(Stored records)
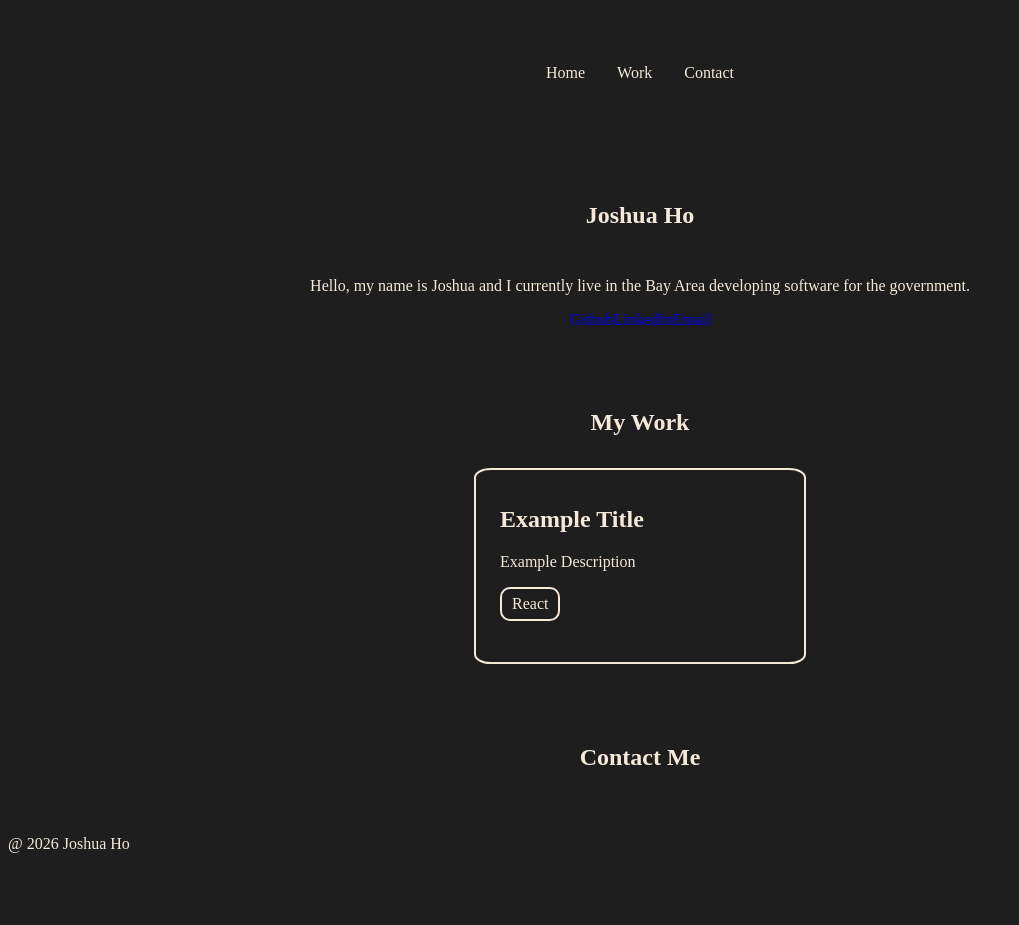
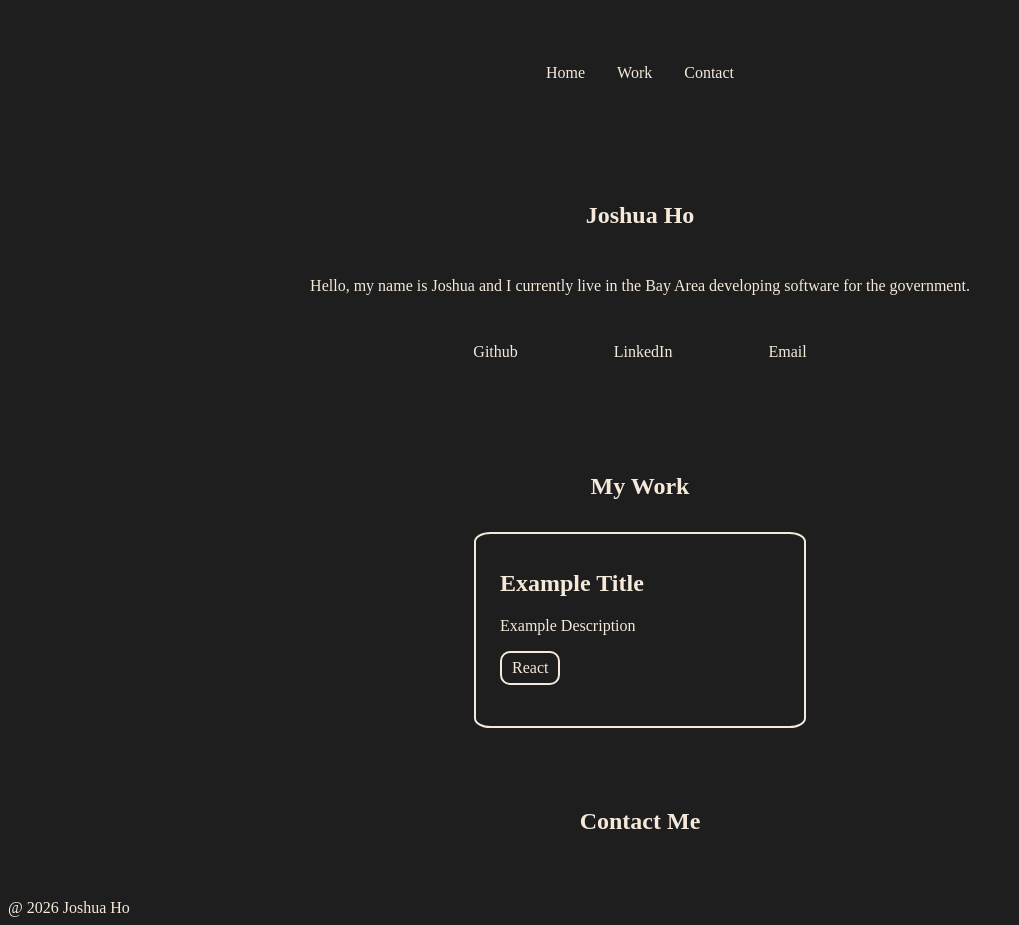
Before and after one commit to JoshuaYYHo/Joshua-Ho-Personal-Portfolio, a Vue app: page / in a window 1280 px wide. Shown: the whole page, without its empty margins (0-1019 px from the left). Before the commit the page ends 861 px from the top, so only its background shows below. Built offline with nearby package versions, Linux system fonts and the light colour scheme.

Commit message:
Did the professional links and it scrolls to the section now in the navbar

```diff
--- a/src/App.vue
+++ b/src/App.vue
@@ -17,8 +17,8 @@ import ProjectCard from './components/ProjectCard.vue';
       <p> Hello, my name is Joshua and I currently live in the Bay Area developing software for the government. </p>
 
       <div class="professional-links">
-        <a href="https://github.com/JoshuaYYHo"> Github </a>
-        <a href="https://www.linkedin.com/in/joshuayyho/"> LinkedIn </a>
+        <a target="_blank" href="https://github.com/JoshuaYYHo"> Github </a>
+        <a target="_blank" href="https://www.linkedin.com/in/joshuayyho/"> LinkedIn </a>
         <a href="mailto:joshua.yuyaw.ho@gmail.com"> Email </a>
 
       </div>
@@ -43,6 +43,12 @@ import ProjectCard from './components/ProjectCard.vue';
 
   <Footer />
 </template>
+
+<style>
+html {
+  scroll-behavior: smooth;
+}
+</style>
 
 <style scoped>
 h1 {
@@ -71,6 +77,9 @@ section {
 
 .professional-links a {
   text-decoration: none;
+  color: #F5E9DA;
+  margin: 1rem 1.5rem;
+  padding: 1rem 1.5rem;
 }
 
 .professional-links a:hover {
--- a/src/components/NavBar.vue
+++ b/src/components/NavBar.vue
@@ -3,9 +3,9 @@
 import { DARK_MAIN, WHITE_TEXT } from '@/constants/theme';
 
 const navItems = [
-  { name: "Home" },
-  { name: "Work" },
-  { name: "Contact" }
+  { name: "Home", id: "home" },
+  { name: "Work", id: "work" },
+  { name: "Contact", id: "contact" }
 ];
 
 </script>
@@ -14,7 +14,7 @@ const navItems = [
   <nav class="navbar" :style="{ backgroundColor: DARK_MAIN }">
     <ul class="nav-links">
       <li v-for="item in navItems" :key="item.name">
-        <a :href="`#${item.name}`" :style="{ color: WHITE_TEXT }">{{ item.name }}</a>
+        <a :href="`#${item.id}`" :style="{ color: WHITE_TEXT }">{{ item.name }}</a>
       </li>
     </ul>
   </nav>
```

## Aim of the task
Output the data above in full. Skip every picture.

## Solved exercise
Before and after one commit to JoshuaYYHo/Joshua-Ho-Personal-Portfolio, a Vue app: page / in a window 1280 px wide. Shown: the whole page, without its empty margins (0-1019 px from the left). Before the commit the page ends 861 px from the top, so only its background shows below. Built offline with nearby package versions, Linux system fonts and the light colour scheme.

Commit message:
Did the professional links and it scrolls to the section now in the navbar

```diff
--- a/src/App.vue
+++ b/src/App.vue
@@ -17,8 +17,8 @@ import ProjectCard from './components/ProjectCard.vue';
       <p> Hello, my name is Joshua and I currently live in the Bay Area developing software for the government. </p>
 
       <div class="professional-links">
-        <a href="https://github.com/JoshuaYYHo"> Github </a>
-        <a href="https://www.linkedin.com/in/joshuayyho/"> LinkedIn </a>
+        <a target="_blank" href="https://github.com/JoshuaYYHo"> Github </a>
+        <a target="_blank" href="https://www.linkedin.com/in/joshuayyho/"> LinkedIn </a>
         <a href="mailto:joshua.yuyaw.ho@gmail.com"> Email </a>
 
       </div>
@@ -43,6 +43,12 @@ import ProjectCard from './components/ProjectCard.vue';
 
   <Footer />
 </template>
+
+<style>
+html {
+  scroll-behavior: smooth;
+}
+</style>
 
 <style scoped>
 h1 {
@@ -71,6 +77,9 @@ section {
 
 .professional-links a {
   text-decoration: none;
+  color: #F5E9DA;
+  margin: 1rem 1.5rem;
+  padding: 1rem 1.5rem;
 }
 
 .professional-links a:hover {
--- a/src/components/NavBar.vue
+++ b/src/components/NavBar.vue
@@ -3,9 +3,9 @@
 import { DARK_MAIN, WHITE_TEXT } from '@/constants/theme';
 
 const navItems = [
-  { name: "Home" },
-  { name: "Work" },
-  { name: "Contact" }
+  { name: "Home", id: "home" },
+  { name: "Work", id: "work" },
+  { name: "Contact", id: "contact" }
 ];
 
 </script>
@@ -14,7 +14,7 @@ const navItems = [
   <nav class="navbar" :style="{ backgroundColor: DARK_MAIN }">
     <ul class="nav-links">
       <li v-for="item in navItems" :key="item.name">
-        <a :href="`#${item.name}`" :style="{ color: WHITE_TEXT }">{{ item.name }}</a>
+        <a :href="`#${item.id}`" :style="{ color: WHITE_TEXT }">{{ item.name }}</a>
       </li>
     </ul>
   </nav>
```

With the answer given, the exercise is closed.